"Even if they have never had a problem with heat before, watch for signs of lagging behind, thick saliva and dark mucus membranes. These are all indications your dog might be starting to get heat stress," Nelson said.

The following are some of the symptoms Nelson said to watch for when trying to detect heat stroke in your dog:

• Body temperature above 103 degrees.
• Excessive or vigorous panting.
• Dark red, blue or purple gums.
• Thick saliva and excessive drooling.
• Dizziness or disorientation.
• Restlessness or appearing distressed.
• Rapid heart rate or irregular heartbeat.
• Vomiting or urinating blood, or traces of blood in bowel  movements.
• Seizures and muscle tremors.
• Lying down and unwilling or unable to get up.
• Collapse or loss of consciousness where the animal cannot be awakened.

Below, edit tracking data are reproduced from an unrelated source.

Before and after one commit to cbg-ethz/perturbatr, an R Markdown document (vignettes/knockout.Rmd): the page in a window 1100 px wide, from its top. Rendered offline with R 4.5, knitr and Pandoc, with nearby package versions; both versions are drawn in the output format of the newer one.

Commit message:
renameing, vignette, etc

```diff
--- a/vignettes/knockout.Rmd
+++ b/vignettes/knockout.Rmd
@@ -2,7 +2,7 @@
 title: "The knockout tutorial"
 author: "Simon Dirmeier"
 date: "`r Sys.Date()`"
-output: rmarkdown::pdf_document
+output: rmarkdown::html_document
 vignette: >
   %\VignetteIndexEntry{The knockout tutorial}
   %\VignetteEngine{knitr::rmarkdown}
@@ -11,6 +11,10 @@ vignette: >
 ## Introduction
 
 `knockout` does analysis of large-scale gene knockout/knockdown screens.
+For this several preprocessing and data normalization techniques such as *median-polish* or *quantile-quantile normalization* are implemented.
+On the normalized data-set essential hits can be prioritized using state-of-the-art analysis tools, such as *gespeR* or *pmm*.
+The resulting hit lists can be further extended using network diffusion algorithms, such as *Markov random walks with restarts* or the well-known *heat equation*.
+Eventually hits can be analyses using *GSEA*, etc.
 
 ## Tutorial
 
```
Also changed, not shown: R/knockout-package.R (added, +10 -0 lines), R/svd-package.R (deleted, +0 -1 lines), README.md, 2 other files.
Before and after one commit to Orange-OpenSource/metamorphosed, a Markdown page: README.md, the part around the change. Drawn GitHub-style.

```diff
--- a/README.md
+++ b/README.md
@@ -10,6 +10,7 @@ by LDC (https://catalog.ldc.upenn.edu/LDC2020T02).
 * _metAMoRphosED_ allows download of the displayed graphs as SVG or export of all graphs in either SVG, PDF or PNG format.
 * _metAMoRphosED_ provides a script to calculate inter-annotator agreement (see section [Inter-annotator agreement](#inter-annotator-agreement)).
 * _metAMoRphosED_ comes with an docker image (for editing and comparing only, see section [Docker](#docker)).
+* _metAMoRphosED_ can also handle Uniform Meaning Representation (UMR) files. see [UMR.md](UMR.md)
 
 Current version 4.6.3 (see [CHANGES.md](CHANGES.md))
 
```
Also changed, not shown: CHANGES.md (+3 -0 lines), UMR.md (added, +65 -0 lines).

If you think your dog is starting to become overheated, move it to a shaded area and offer cool water to drink until the dog has cooled down, Nelson said. If your dog is showing signs of more advanced heat stress, wet it down with cool water — not ice water — and place the dog in front of a fan. If its condition does not change, run the air conditioning in your car and get the dog to a veterinarian for further treatment immediately, as every second counts, she said.

Dehydration also can be a problem with pets on hot summer days. Nelson said signs of severe dehydration, especially in dogs, include the appearance of sunken eyes, gums feeling dry and tacky, and overall weakness in the animal. Dogs pant to cool down, and they tend to pant frequently when overheated and tired, she said.

"When the air goes by, they dissipate the heat by breathing this way, but this also means it is easier for them to dehydrate more quickly when they're panting a lot," Nelson said.

Nelson also recommends that outdoor dogs and cats have access to plenty of fresh, clean water. Water bowls should be checked and filled as needed several times per day during hot weather. Food should be changed a minimum of twice daily, as it spoils quickly in warm weather and flies are attracted to food that is left out, she said.

If you notice your pet having medical problems contact a veterinarian immediately. You can also reach out to the Kansas State University Veterinary Health Center at 785-532-5690.


Susan Nelson


Veterinary Health Center


Download the following photo.

Susan Nelson

Susan Nelson, Kansas State University veterinarian and clinical professor at the Pet Health Center in the university's Veterinary Health Center.

Written by

Maddie Salerno

At a glance

A Kansas State University veterinarian says watch pets closely for signs of heat exhaustion and dehydration caused by summer heat.